– even innocent songs become forbidden if they are performed in the presence of, or are coupled with, such acts as gambling, drinking and other “deeds of moral depravity”
– singing by women is restricted to a female audience as “the nature of a woman’s (singing) voice is to excite sexual feeling in the male listener”
‘The Islamic Ruling on Music and Singing’

Article in Gulf Times Newspaper 

“…music is a satanic voice that deeply penetrates the human heart and stimulates in it destructive lustful desires, wreaks havoc on mans’ body and soul and fills his ears with obscenities.
Brothers in faith! Let us ask ourselves a question: How can a sane person plunge his noble self into acts of such shameless immorality…”

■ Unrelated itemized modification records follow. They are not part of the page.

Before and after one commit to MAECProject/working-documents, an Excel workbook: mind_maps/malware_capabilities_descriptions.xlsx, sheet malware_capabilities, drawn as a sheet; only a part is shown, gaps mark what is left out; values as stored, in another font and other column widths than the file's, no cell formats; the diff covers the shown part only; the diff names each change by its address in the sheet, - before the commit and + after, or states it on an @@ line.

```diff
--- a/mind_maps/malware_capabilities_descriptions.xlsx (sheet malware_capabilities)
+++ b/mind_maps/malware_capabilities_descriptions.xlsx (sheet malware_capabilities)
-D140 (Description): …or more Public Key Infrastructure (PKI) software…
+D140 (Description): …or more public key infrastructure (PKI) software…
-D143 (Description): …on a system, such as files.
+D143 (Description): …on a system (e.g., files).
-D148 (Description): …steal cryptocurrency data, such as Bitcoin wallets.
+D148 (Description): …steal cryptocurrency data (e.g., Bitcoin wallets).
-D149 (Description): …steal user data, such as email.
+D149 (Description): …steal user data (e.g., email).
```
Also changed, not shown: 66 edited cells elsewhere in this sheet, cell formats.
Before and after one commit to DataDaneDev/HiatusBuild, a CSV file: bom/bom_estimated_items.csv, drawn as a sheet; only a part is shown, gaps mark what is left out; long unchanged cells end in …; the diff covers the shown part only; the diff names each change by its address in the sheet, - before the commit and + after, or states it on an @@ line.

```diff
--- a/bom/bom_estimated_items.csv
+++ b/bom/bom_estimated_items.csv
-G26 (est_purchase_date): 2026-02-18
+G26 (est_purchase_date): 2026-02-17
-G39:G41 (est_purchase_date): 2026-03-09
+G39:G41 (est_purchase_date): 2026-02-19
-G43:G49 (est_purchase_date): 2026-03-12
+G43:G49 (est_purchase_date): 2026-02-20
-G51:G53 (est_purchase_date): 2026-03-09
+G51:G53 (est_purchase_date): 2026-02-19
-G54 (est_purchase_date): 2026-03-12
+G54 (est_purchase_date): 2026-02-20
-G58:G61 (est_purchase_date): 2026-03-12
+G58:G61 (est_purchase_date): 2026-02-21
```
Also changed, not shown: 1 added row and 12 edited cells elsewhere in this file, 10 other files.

By Shaykh Salaah al-Budair – 23 March 2007:
‘Obsession with music’

Islam Online – Ask the Scholar 

Muhammad from the Netherlands asks:
“Dear scholars, As-salamu `alaykum. I want to know the Islamic stance on listening to Western music and songs (e.g. Rock and Roll). I do not mean joining the parties but mere listening to such music and songs. Jazakum Allah khayran.”

Excerpt of the answer:
Sheikh Ahmad Kutty, a Senior Lecturer and an Islamic Scholar at the Islamic Institute of Toronto, Ontario, Canada, states the following:
“What is commonly known as Western music is associated with sensuality, lust, and greed, all of which are diseases of the soul, so we cannot approve of listening to music with such an association. But if you’re able to single out and isolate music or songs with noble and pure messages and themes that ennoble the soul and spirit, you may listen to them as an occasional outlet provided that this does not distract you from the remembrance of Allah or performing your obligatory duties.
Muslims living in this part of the world should be creative enough to create music and songs that are totally free from sinful association, by devising halal alternative so that we can dispense with haram altogether. Therefore, we should not have any hesitation in inventing creative arts that are properly Islamic.
Finally, music in itself is merely a tool that can be those of good or bad….”

Islam Online, Questions and Answers – Muhammad and Ahman Kutty – 9 May 2005:
‘Listening to Western Music and Songs’

Islam Online – Ask the Scholar 

“…The whole issue of singing is controversial, whether it is with musical accompaniment or not. Some issues succeeded to gain the Muslim scholars’ agreement, while others failed. All scholars have unanimous view on the prohibition of all forms of singing and music that incites debauchery, indecency, or sin. As for musical instruments, given the weakness of the evidence indicating that they are forbidden, the rule to be applied here is the one states that all things are originally deemed permissible as long as there is no Shari`ah text that prohibits them.
Singing is no more than melodious words; if these are good, singing is considered good; but if they are bad, such singing is deemed bad. Talk that contains forbidden content is prohibited. What if that talk is accompanied with rhythm and melody?
Scholars agree on the permissibility of singing without instrumental accompaniment and where the content is not prohibited. (…)In the subject of musical instruments, scholars disagree on the matter.”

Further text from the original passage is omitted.